THE PROBLEM: Search the data for the string "BrowserRouter", and report each line where it is found.

Front-end code edit data:
[Start of section]

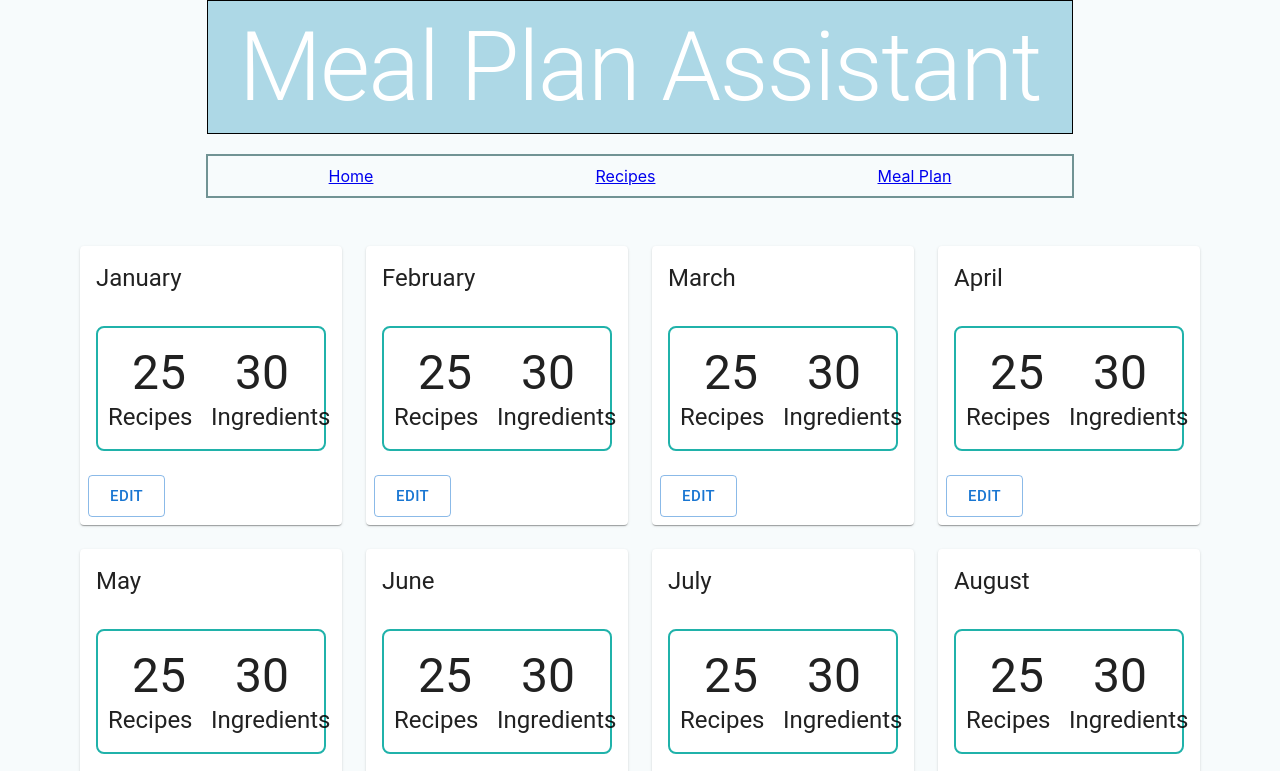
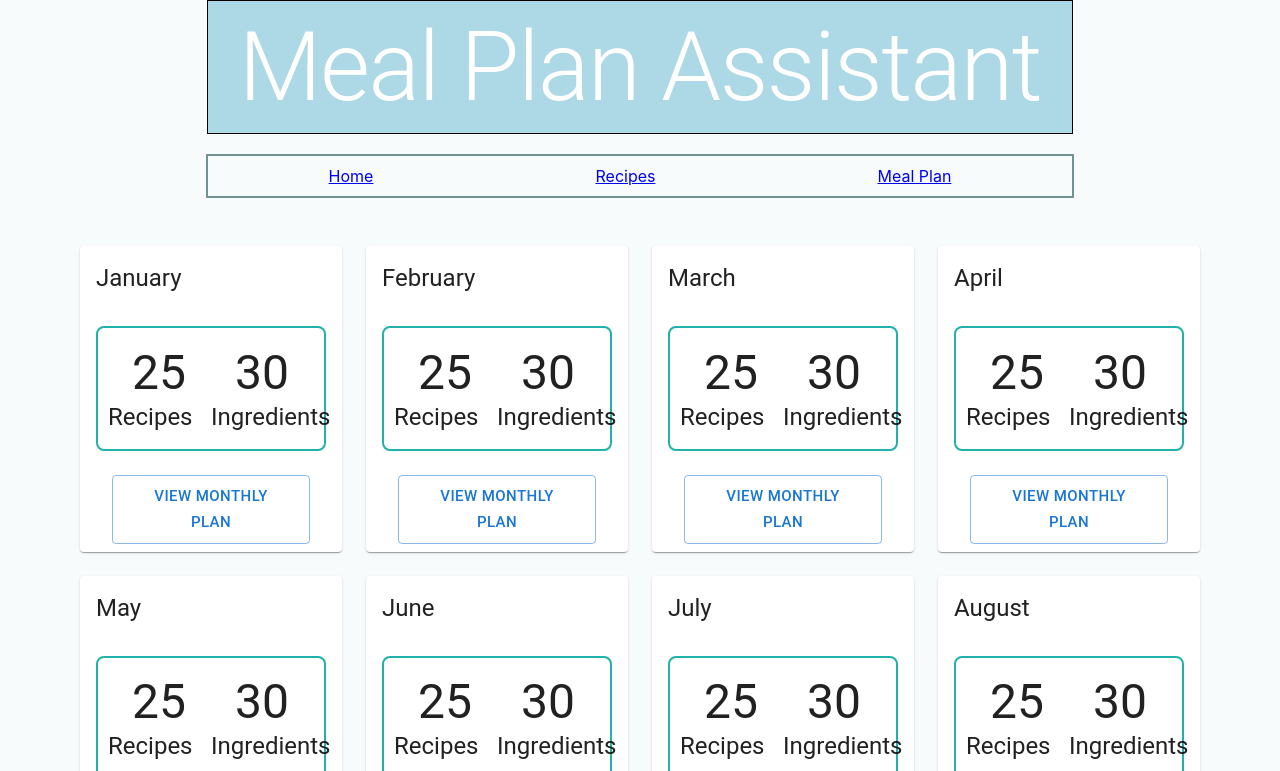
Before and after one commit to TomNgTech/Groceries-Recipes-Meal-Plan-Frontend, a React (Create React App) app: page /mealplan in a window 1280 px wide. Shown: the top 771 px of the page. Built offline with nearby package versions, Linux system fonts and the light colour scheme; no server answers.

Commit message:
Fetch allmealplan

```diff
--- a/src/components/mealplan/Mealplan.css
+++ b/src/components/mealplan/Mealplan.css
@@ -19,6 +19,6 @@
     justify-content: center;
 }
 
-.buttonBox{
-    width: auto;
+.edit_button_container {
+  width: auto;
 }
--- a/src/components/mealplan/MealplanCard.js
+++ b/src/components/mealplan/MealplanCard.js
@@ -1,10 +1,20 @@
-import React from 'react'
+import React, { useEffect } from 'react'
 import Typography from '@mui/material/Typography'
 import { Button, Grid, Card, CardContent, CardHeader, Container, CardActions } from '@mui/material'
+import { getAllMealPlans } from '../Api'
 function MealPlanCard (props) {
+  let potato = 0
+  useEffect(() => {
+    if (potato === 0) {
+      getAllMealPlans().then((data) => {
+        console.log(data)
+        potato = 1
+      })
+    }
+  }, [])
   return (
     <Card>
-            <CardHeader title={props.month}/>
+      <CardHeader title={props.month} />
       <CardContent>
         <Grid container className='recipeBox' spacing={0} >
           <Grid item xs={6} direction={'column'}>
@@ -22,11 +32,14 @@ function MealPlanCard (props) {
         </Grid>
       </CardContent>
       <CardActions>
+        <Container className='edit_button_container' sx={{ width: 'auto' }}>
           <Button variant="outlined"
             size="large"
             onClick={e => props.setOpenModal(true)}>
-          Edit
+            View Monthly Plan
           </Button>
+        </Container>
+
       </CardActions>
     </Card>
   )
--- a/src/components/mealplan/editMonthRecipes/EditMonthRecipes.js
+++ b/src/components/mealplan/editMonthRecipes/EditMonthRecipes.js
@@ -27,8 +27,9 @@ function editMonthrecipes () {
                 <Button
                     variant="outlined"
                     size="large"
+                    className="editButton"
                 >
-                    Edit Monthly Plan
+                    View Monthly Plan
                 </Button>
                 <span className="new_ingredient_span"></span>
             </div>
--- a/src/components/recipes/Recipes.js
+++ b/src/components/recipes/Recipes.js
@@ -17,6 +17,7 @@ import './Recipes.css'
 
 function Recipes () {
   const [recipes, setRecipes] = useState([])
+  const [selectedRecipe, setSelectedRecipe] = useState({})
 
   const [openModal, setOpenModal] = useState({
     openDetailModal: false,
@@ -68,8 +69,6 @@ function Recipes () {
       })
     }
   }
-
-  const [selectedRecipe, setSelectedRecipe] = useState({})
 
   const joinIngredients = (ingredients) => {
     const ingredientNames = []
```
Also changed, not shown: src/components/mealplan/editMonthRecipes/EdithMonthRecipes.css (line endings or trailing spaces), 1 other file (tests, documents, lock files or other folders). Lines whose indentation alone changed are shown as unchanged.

[End of section]
[Start of section]

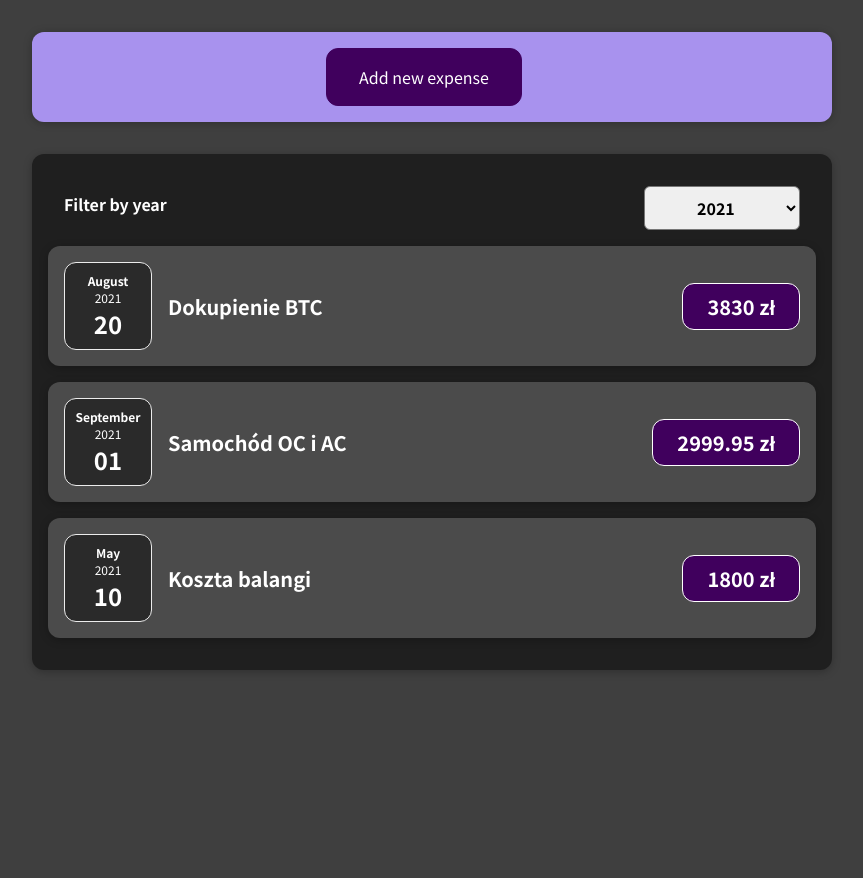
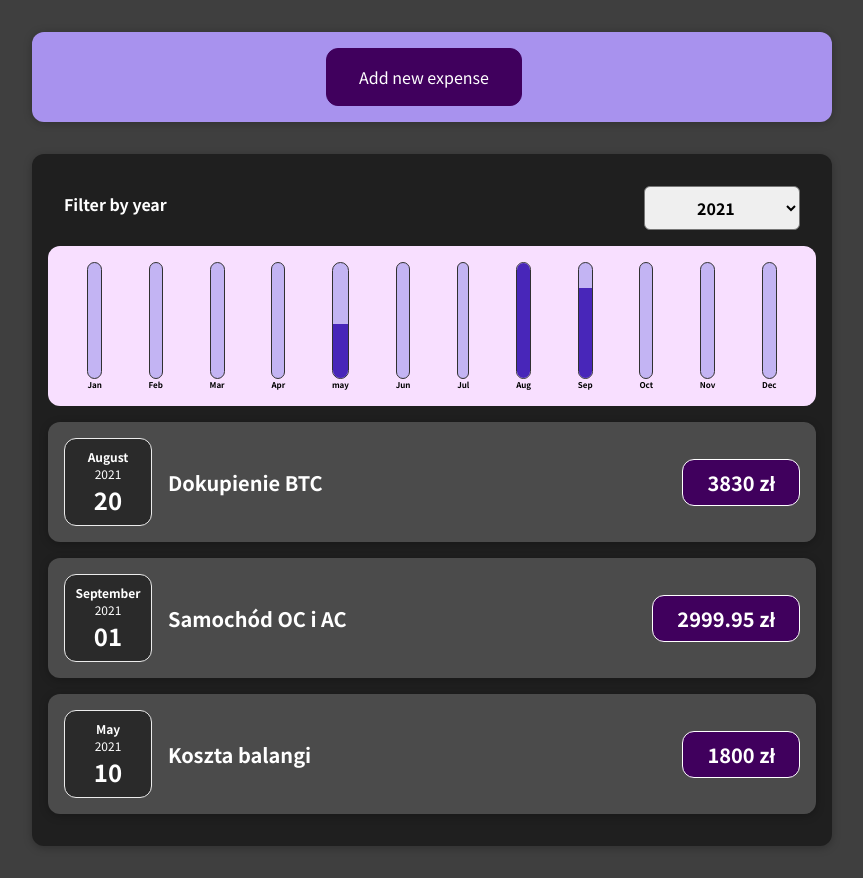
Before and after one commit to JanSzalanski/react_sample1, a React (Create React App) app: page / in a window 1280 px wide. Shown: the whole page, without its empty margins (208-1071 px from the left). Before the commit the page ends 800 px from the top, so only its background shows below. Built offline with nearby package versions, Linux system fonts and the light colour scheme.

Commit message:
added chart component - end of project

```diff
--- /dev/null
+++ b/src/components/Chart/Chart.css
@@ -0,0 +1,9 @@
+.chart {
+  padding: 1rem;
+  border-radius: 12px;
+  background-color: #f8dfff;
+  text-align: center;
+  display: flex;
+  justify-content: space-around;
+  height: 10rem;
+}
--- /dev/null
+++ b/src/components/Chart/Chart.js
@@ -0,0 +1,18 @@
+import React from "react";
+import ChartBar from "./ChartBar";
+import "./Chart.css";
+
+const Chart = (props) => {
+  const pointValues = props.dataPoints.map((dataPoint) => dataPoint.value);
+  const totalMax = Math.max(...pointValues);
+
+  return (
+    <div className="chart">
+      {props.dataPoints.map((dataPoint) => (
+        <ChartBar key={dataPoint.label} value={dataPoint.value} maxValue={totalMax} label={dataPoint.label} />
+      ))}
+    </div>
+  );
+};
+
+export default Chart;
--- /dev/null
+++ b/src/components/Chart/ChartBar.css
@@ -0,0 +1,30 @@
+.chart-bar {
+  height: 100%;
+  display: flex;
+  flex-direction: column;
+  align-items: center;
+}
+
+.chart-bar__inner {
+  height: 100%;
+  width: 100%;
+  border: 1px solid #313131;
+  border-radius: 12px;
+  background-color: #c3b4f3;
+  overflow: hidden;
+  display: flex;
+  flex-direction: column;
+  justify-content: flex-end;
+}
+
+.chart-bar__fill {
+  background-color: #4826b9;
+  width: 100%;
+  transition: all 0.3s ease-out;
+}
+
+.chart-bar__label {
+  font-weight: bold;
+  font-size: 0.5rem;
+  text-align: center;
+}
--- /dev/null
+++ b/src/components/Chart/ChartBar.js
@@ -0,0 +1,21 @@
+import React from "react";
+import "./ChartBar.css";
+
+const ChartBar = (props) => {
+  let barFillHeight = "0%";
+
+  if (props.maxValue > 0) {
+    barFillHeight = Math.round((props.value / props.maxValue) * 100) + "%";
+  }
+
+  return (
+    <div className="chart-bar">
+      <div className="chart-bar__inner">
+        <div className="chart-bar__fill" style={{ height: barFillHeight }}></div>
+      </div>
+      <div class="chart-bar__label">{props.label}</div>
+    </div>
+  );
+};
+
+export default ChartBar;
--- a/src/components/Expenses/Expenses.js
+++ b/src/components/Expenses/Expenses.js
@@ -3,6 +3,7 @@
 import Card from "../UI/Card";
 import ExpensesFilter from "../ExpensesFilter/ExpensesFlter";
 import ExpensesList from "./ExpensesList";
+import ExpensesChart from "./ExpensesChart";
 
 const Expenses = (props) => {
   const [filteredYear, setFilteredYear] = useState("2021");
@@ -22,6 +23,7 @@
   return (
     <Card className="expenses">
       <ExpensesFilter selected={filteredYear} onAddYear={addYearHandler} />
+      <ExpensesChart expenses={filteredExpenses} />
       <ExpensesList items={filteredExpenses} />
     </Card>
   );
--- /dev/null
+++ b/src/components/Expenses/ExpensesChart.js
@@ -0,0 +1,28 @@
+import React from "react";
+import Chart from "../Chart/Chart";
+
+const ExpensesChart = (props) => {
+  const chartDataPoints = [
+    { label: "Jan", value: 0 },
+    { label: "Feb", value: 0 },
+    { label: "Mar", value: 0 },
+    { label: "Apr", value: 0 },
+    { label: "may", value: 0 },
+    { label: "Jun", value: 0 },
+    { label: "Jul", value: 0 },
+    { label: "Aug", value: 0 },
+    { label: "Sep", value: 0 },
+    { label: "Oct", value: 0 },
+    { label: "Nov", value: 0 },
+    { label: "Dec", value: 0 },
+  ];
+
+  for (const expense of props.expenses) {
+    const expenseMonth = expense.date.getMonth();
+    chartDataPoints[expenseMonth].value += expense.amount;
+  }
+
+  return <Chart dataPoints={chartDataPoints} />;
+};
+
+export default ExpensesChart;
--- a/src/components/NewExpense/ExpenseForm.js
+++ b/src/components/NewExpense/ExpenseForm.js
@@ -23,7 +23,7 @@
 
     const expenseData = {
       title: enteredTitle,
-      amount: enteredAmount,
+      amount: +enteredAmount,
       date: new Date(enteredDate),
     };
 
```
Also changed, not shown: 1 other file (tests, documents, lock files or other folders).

[End of section]
[Start of section]

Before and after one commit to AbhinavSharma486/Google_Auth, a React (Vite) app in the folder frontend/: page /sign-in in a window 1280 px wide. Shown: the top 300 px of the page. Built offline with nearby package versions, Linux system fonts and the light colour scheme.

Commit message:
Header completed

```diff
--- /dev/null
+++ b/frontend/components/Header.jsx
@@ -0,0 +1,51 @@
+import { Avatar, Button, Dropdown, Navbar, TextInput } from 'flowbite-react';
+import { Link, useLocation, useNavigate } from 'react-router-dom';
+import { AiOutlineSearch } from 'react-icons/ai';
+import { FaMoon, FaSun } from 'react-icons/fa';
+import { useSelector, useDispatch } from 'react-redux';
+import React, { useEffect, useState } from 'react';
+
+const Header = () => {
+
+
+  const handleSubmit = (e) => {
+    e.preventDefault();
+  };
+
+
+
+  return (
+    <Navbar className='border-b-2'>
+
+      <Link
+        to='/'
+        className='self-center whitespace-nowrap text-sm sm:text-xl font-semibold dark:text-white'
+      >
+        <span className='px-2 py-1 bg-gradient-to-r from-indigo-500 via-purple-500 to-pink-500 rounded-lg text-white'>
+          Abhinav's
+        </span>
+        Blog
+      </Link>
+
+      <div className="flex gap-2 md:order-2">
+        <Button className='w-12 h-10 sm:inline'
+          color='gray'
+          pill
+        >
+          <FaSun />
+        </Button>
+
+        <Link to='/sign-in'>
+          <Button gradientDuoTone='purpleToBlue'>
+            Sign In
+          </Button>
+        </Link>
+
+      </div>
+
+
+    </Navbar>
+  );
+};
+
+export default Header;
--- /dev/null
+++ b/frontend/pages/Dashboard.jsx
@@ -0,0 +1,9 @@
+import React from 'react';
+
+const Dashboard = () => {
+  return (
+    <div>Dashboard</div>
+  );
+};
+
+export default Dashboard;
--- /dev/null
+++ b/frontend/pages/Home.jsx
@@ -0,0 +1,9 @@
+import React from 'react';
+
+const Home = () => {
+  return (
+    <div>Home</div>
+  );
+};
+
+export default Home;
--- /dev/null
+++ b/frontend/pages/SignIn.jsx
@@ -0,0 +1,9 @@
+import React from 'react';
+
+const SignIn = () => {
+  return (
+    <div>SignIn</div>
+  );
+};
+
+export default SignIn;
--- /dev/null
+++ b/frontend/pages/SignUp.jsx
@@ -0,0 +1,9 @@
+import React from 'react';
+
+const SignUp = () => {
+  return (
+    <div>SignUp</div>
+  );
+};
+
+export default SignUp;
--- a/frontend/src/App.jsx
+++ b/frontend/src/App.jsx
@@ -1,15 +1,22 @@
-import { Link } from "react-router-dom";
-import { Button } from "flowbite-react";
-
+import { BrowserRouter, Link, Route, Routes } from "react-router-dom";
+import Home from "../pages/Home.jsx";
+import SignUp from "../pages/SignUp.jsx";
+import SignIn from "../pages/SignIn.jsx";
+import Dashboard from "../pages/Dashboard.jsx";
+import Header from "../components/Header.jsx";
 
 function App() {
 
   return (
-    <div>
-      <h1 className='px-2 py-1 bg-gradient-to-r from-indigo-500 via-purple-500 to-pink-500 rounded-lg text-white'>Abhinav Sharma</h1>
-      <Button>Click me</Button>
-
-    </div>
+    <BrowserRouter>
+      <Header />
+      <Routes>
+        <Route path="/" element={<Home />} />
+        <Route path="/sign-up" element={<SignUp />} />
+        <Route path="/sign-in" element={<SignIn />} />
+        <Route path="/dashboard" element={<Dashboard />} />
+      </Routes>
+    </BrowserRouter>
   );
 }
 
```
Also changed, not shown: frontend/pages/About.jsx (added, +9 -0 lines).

[End of section]

SOLUTION TO THIS EXERCISE:
+import { BrowserRouter, Link, Route, Routes } from "react-router-dom";
+    <BrowserRouter>
+    </BrowserRouter>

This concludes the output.